# YOUR GOAL
Using the entries below, output each line exactly from the first through the one that contains "Also changed, not shown: sheet".

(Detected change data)
---+---
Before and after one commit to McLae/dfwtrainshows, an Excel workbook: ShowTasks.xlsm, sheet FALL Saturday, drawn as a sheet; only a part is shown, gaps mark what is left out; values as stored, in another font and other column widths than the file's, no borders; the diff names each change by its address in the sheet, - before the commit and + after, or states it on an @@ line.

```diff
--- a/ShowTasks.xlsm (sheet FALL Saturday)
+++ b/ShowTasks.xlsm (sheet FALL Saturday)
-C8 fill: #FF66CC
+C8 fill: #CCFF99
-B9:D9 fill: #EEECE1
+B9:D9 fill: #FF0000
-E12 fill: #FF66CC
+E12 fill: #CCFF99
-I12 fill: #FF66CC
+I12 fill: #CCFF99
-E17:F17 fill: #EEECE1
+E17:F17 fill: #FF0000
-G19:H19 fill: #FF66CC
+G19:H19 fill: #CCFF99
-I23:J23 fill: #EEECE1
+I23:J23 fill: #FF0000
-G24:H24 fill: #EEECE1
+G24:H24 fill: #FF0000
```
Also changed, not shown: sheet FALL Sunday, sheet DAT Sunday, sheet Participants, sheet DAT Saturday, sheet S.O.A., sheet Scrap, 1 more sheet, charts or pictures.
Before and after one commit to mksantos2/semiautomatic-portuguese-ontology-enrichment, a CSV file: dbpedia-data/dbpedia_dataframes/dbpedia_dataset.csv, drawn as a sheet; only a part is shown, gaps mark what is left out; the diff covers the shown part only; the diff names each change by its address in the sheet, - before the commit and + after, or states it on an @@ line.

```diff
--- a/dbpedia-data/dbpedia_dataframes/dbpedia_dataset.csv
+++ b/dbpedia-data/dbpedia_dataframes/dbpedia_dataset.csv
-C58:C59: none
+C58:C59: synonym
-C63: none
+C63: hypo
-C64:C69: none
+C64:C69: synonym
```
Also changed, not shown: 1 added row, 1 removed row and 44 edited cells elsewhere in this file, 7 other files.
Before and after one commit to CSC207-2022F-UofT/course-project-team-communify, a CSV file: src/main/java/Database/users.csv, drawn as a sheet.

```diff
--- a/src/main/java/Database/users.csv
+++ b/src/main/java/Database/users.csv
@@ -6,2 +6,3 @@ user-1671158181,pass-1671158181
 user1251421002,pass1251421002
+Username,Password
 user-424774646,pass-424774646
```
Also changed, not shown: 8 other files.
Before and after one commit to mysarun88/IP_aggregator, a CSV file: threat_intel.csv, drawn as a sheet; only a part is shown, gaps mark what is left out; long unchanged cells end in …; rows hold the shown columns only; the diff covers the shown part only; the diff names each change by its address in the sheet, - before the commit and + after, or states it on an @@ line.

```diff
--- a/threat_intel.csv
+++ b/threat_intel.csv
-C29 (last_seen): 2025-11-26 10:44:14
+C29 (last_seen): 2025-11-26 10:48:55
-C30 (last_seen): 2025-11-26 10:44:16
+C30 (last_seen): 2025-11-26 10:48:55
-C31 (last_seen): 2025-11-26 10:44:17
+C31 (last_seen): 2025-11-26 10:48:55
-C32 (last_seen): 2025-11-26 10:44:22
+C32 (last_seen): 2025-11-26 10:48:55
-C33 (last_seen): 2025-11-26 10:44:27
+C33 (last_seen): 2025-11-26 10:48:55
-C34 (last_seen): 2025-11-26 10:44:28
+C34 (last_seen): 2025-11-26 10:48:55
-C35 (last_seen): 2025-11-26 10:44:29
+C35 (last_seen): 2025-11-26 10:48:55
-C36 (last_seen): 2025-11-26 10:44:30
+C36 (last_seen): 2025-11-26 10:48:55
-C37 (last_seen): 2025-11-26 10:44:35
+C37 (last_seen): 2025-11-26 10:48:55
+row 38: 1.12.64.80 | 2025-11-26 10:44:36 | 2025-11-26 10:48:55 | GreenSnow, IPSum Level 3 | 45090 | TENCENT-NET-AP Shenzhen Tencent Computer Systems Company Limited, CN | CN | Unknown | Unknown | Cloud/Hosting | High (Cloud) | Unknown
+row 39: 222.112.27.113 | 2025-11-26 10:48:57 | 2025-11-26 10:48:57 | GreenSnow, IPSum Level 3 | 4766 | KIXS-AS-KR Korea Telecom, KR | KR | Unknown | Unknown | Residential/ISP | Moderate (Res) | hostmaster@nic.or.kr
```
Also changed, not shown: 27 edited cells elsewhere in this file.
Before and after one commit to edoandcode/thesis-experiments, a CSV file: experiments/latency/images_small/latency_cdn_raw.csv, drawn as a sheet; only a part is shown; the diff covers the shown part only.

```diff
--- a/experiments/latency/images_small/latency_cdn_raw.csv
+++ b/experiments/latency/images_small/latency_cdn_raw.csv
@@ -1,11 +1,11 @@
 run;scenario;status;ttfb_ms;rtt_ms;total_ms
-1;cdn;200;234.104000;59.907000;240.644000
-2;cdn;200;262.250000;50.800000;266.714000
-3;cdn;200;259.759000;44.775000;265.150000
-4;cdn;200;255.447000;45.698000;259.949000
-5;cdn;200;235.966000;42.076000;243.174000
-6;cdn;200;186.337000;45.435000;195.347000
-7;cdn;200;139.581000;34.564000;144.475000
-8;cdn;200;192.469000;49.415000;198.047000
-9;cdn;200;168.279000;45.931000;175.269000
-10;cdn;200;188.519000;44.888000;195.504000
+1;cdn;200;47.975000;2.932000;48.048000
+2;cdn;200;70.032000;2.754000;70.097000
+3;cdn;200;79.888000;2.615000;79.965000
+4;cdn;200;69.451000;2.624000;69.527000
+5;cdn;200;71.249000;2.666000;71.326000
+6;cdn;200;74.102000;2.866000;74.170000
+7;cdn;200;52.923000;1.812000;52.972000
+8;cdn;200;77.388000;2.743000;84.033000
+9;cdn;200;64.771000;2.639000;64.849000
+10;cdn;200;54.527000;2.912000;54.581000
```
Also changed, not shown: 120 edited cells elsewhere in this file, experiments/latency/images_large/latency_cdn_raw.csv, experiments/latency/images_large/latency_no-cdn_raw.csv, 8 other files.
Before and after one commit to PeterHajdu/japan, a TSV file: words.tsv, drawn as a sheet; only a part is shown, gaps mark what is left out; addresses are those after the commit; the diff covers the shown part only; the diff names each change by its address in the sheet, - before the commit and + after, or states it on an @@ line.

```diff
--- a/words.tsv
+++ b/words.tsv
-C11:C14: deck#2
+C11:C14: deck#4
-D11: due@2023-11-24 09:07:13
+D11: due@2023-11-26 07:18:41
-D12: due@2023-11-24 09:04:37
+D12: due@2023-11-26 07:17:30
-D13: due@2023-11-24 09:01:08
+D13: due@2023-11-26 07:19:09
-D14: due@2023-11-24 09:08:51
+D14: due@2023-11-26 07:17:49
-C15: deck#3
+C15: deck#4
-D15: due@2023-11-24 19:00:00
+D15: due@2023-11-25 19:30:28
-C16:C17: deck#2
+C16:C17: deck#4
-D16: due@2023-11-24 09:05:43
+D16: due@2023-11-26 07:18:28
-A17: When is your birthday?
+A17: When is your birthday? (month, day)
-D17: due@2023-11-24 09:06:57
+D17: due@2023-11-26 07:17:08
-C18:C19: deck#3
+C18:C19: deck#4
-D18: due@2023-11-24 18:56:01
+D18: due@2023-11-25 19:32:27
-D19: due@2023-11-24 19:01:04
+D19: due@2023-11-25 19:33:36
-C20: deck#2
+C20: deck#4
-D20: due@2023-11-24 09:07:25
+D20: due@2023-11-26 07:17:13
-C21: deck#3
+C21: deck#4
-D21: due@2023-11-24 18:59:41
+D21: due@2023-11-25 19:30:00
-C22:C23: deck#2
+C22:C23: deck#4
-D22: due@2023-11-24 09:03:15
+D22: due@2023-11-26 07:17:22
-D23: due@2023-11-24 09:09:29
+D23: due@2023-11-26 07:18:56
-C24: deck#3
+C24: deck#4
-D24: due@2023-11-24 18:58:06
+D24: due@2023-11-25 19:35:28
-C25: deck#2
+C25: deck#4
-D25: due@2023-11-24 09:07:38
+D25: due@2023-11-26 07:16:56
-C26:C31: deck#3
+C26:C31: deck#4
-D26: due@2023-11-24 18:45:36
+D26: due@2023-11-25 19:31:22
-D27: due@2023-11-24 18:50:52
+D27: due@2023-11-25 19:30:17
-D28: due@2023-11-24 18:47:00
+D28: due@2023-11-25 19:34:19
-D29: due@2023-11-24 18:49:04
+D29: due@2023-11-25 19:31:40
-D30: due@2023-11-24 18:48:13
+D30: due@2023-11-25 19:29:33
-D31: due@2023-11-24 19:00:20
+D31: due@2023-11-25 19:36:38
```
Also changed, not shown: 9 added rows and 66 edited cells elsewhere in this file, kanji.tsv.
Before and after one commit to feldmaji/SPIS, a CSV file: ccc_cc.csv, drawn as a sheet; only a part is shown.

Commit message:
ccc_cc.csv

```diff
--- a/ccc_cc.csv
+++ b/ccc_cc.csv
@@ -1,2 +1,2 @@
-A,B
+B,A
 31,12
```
---+---
# COMPLETED TASK
Before and after one commit to McLae/dfwtrainshows, an Excel workbook: ShowTasks.xlsm, sheet FALL Saturday, drawn as a sheet; only a part is shown, gaps mark what is left out; values as stored, in another font and other column widths than the file's, no borders; the diff names each change by its address in the sheet, - before the commit and + after, or states it on an @@ line.

```diff
--- a/ShowTasks.xlsm (sheet FALL Saturday)
+++ b/ShowTasks.xlsm (sheet FALL Saturday)
-C8 fill: #FF66CC
+C8 fill: #CCFF99
-B9:D9 fill: #EEECE1
+B9:D9 fill: #FF0000
-E12 fill: #FF66CC
+E12 fill: #CCFF99
-I12 fill: #FF66CC
+I12 fill: #CCFF99
-E17:F17 fill: #EEECE1
+E17:F17 fill: #FF0000
-G19:H19 fill: #FF66CC
+G19:H19 fill: #CCFF99
-I23:J23 fill: #EEECE1
+I23:J23 fill: #FF0000
-G24:H24 fill: #EEECE1
+G24:H24 fill: #FF0000
```
Also changed, not shown: sheet FALL Sunday, sheet DAT Sunday, sheet Participants, sheet DAT Saturday, sheet S.O.A., sheet Scrap, 1 more sheet, charts or pictures.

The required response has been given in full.